* Task prompt: Every line of the entries below that carries the string "parts" should be copied.

= = =

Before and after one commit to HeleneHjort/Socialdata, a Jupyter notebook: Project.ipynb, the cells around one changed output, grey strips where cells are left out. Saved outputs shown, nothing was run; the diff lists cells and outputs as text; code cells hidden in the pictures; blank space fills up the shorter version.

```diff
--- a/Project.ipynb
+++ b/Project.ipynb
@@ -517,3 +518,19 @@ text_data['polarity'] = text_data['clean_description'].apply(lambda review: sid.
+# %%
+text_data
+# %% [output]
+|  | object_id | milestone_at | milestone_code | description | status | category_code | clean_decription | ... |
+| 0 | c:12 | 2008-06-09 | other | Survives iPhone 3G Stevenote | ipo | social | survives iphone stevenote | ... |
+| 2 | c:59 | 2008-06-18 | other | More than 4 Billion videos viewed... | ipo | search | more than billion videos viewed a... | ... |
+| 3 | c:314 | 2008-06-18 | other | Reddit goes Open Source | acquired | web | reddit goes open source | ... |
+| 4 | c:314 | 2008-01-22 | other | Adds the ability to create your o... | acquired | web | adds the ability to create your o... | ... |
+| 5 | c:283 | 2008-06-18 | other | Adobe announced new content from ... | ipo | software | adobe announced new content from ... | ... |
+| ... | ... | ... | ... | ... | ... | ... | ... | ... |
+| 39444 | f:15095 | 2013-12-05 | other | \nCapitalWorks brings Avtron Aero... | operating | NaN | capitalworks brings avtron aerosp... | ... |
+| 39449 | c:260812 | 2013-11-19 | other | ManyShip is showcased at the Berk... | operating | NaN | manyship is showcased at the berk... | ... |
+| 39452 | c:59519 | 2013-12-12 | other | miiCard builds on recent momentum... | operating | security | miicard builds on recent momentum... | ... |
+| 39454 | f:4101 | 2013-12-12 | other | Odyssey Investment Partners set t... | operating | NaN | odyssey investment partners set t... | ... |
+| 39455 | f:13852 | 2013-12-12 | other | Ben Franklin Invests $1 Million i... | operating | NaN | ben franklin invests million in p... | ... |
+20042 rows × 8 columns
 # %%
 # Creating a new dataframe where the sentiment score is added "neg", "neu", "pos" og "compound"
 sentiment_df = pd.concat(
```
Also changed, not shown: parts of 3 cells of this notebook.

= = =

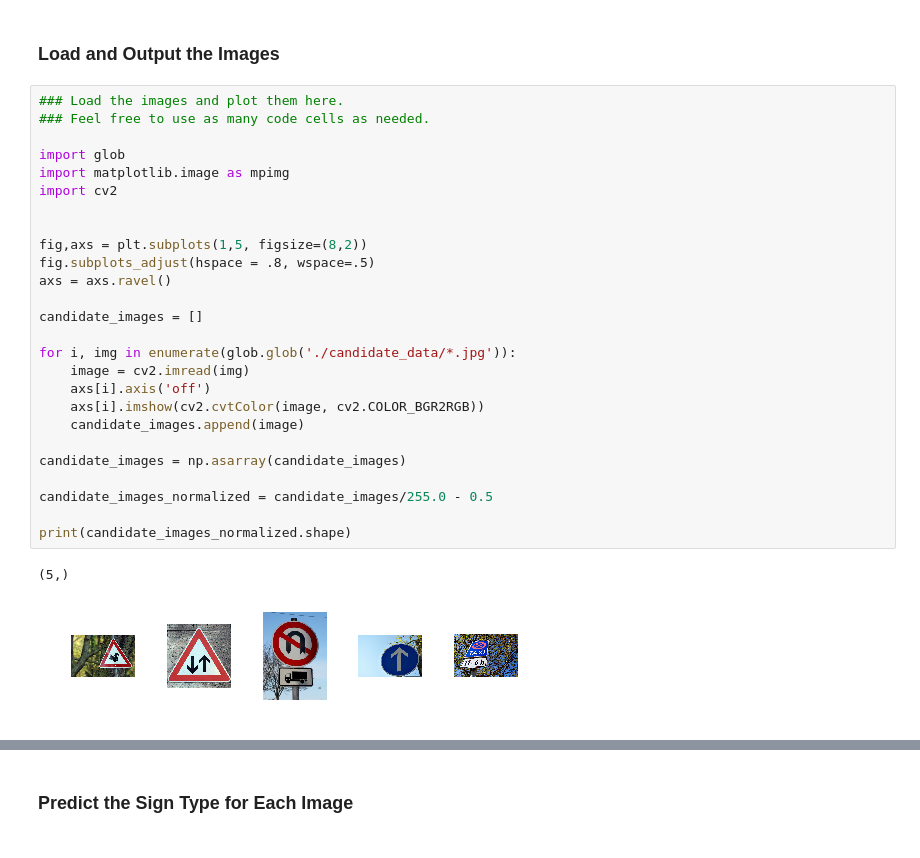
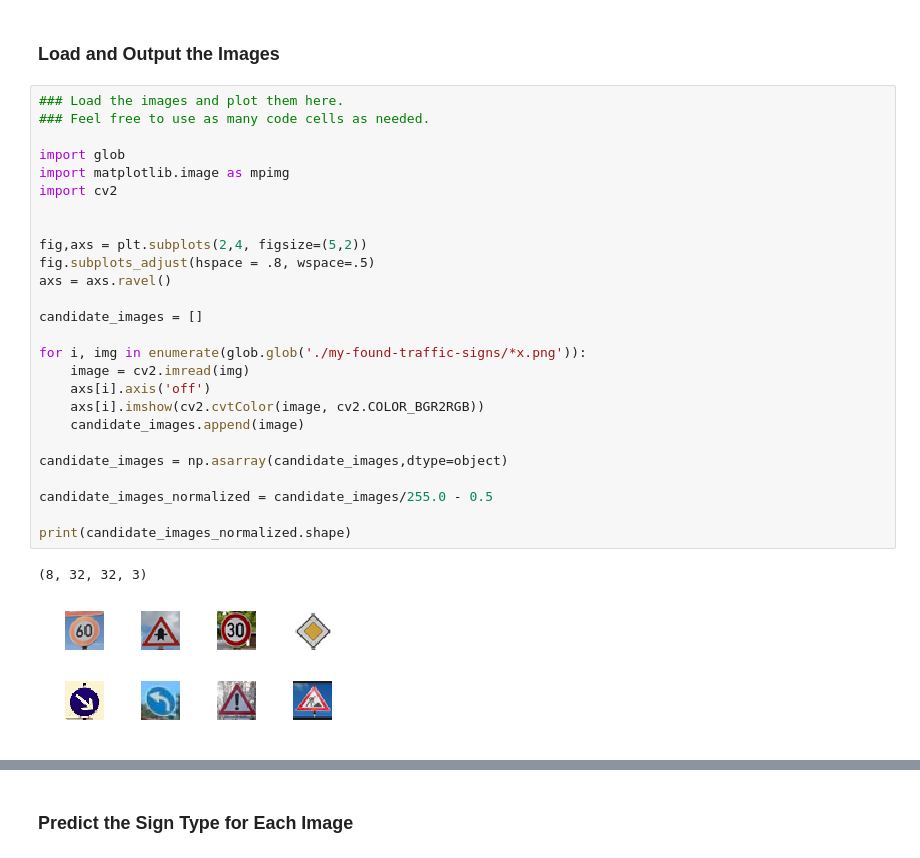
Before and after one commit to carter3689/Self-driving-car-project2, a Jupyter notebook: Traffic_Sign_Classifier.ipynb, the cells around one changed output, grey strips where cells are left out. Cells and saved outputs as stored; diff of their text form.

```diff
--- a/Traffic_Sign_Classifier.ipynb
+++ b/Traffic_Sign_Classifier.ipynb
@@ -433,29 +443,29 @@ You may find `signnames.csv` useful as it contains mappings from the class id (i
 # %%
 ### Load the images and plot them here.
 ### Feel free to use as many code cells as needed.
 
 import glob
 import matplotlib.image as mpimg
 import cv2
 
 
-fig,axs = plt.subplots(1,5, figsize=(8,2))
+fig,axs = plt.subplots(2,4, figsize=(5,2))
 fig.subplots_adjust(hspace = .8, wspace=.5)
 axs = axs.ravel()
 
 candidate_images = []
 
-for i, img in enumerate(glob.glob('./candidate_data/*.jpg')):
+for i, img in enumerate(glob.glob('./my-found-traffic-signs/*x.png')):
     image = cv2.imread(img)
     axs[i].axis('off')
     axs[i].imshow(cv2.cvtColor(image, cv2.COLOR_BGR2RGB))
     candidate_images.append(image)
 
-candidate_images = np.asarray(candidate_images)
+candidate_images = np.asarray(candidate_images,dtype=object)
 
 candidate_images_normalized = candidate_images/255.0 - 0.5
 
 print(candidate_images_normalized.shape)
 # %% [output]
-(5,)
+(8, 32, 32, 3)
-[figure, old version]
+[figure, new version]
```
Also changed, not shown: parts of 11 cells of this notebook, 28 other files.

= = =

* Task output:
Also changed, not shown: parts of 3 cells of this notebook.
Also changed, not shown: parts of 11 cells of this notebook, 28 other files.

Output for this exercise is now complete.